Recognizing vulnerability in the college space, USA Field Hockey started working to sustain and grow college field hockey a few years ago. In 2019, USA Field Hockey received a grant from the United States Olympic and Paralympic Committee and worked with Sarah Wilhelmi, USOPC Director of Collegiate Relations, to form a College Advocacy Group. USA Field Hockey hired consultant Marlene Bjornsrud to lead the committee discussions and develop an action plan.
“One thing we learned is that sports that are invisible are vulnerable,” said Goggin. “Our sport needs to toot our own horn, promote the amazing things our players, coaches, umpires and stakeholders do in our world on and off the field.”
This understanding and additional learning and recommendations from the Advocacy Group were presented to college coaches in January 2020. At the same time, USA Field Hockey began taking action behind the scenes when the coronavirus (COVID-19) pandemic encompassed the world, sidelining play and disrupting schools and sports across all levels. More than 121 collegiate sports programs have been dropped since the beginning of the pandemic, including two field hockey programs: Stanford and Becker University in Worcester, Mass. Nineteen of those programs have been reinstated.
Becker’s program competes at the Division III level and was extremely successful having won four national championships and more than 18 divisional titles. At this time, USA Field Hockey is not aware of Becker alumnae discussions.
In an effort to update the entire field hockey community on the collegiate outlooks and the Stanford situation, USA Field Hockey will be hosting the free “Protecting and Preserving College Field Hockey" webinar on Tuesday, February 2, 2021 from 8:00 p.m. to 9:00 p.m. ET. All individuals interested in learning more about protecting and preserving field hockey at the collegiate level, and specifically Stanford, are welcome to attend. USA Field Hockey will provide a brief update on the collegiate landscape; Smith, Weiss and their leadership team will share their learnings and recommendations from their work to date to reinstate Stanford, much of which can be applied at other institutions. USA Field Hockey will conclude the webinar with an introduction of the California State Chapter leadership team who is eager to help reinstate Stanford Field Hockey and grow the game in California.

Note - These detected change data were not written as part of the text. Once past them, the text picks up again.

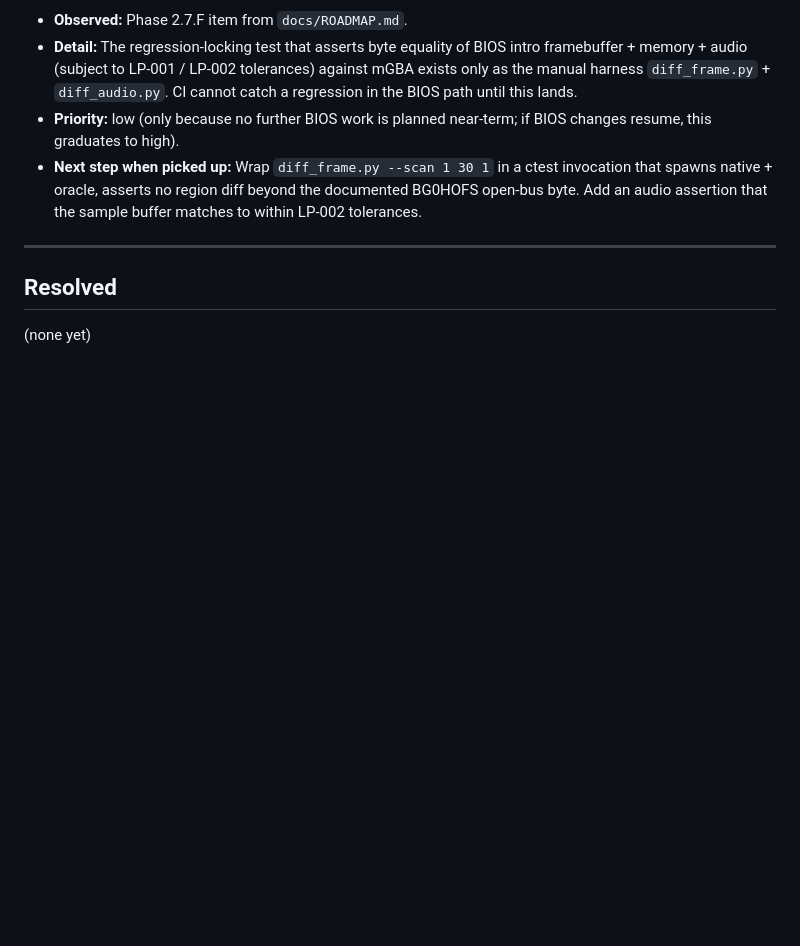
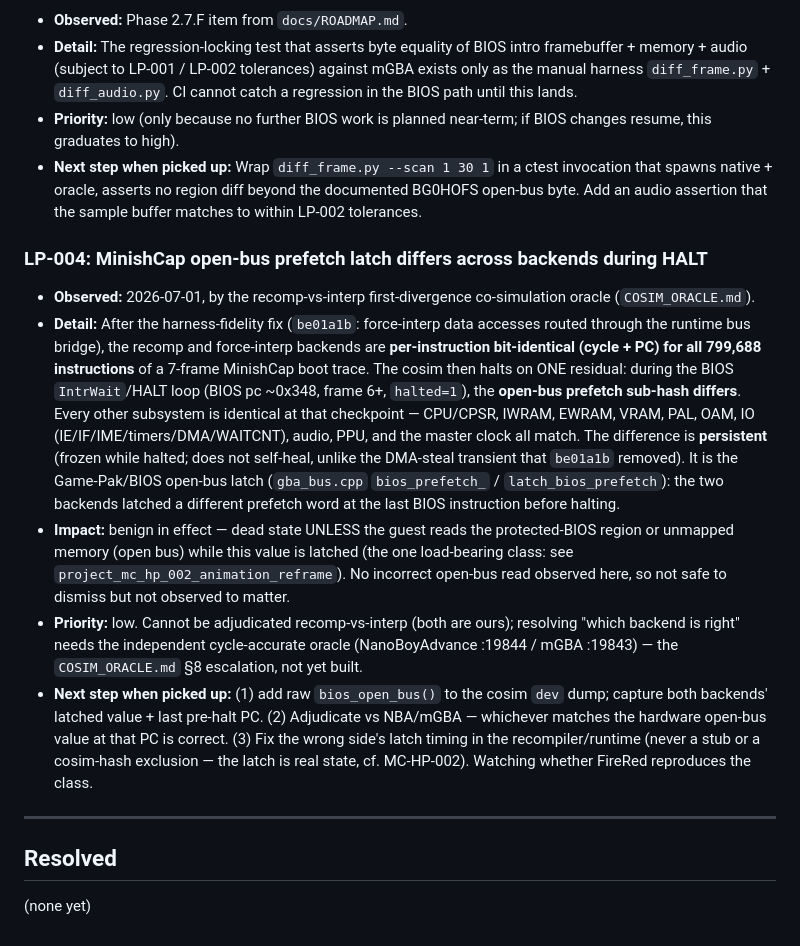
Before and after one commit to mstan/gbarecomp, a Markdown page: ISSUES.md, the part around the change. Rendered like a GitHub page; blank space fills up the shorter version.

```diff
--- a/ISSUES.md
+++ b/ISSUES.md
@@ -102,6 +102,41 @@ reproduced, and we chose not to fix immediately. Not a TODO list.
   audio assertion that the sample buffer matches to within LP-002
   tolerances.
 
+### LP-004: MinishCap open-bus prefetch latch differs across backends during HALT
+- **Observed:** 2026-07-01, by the recomp-vs-interp first-divergence
+  co-simulation oracle (`COSIM_ORACLE.md`).
+- **Detail:** After the harness-fidelity fix (`be01a1b`: force-interp
+  data accesses routed through the runtime bus bridge), the recomp and
+  force-interp backends are **per-instruction bit-identical (cycle +
+  PC) for all 799,688 instructions** of a 7-frame MinishCap boot trace.
+  The cosim then halts on ONE residual: during the BIOS
+  `IntrWait`/HALT loop (BIOS pc ~0x348, frame 6+, `halted=1`), the
+  **open-bus prefetch sub-hash differs**. Every other subsystem is
+  identical at that checkpoint — CPU/CPSR, IWRAM, EWRAM, VRAM, PAL,
+  OAM, IO (IE/IF/IME/timers/DMA/WAITCNT), audio, PPU, and the master
+  clock all match. The difference is **persistent** (frozen while
+  halted; does not self-heal, unlike the DMA-steal transient that
+  `be01a1b` removed). It is the Game-Pak/BIOS open-bus latch
+  (`gba_bus.cpp` `bios_prefetch_` / `latch_bios_prefetch`): the two
+  backends latched a different prefetch word at the last BIOS
+  instruction before halting.
+- **Impact:** benign in effect — dead state UNLESS the guest reads the
+  protected-BIOS region or unmapped memory (open bus) while this value
+  is latched (the one load-bearing class: see
+  `project_mc_hp_002_animation_reframe`). No incorrect open-bus read
+  observed here, so not safe to dismiss but not observed to matter.
+- **Priority:** low. Cannot be adjudicated recomp-vs-interp (both are
+  ours); resolving "which backend is right" needs the independent
+  cycle-accurate oracle (NanoBoyAdvance :19844 / mGBA :19843) — the
+  `COSIM_ORACLE.md` §8 escalation, not yet built.
+- **Next step when picked up:** (1) add raw `bios_open_bus()` to the
+  cosim `dev` dump; capture both backends' latched value + last
+  pre-halt PC. (2) Adjudicate vs NBA/mGBA — whichever matches the
+  hardware open-bus value at that PC is correct. (3) Fix the wrong
+  side's latch timing in the recompiler/runtime (never a stub or a
+  cosim-hash exclusion — the latch is real state, cf. MC-HP-002).
+  Watching whether FireRed reproduces the class.
+
 ---
 
 ## Resolved
```
Also changed, not shown: ENHANCEMENTS.md (deleted, +0 -67 lines).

For questions, please contact Sally Goggin, USA Field Hockey’s National Development Director, at firstname.lastname@example.org.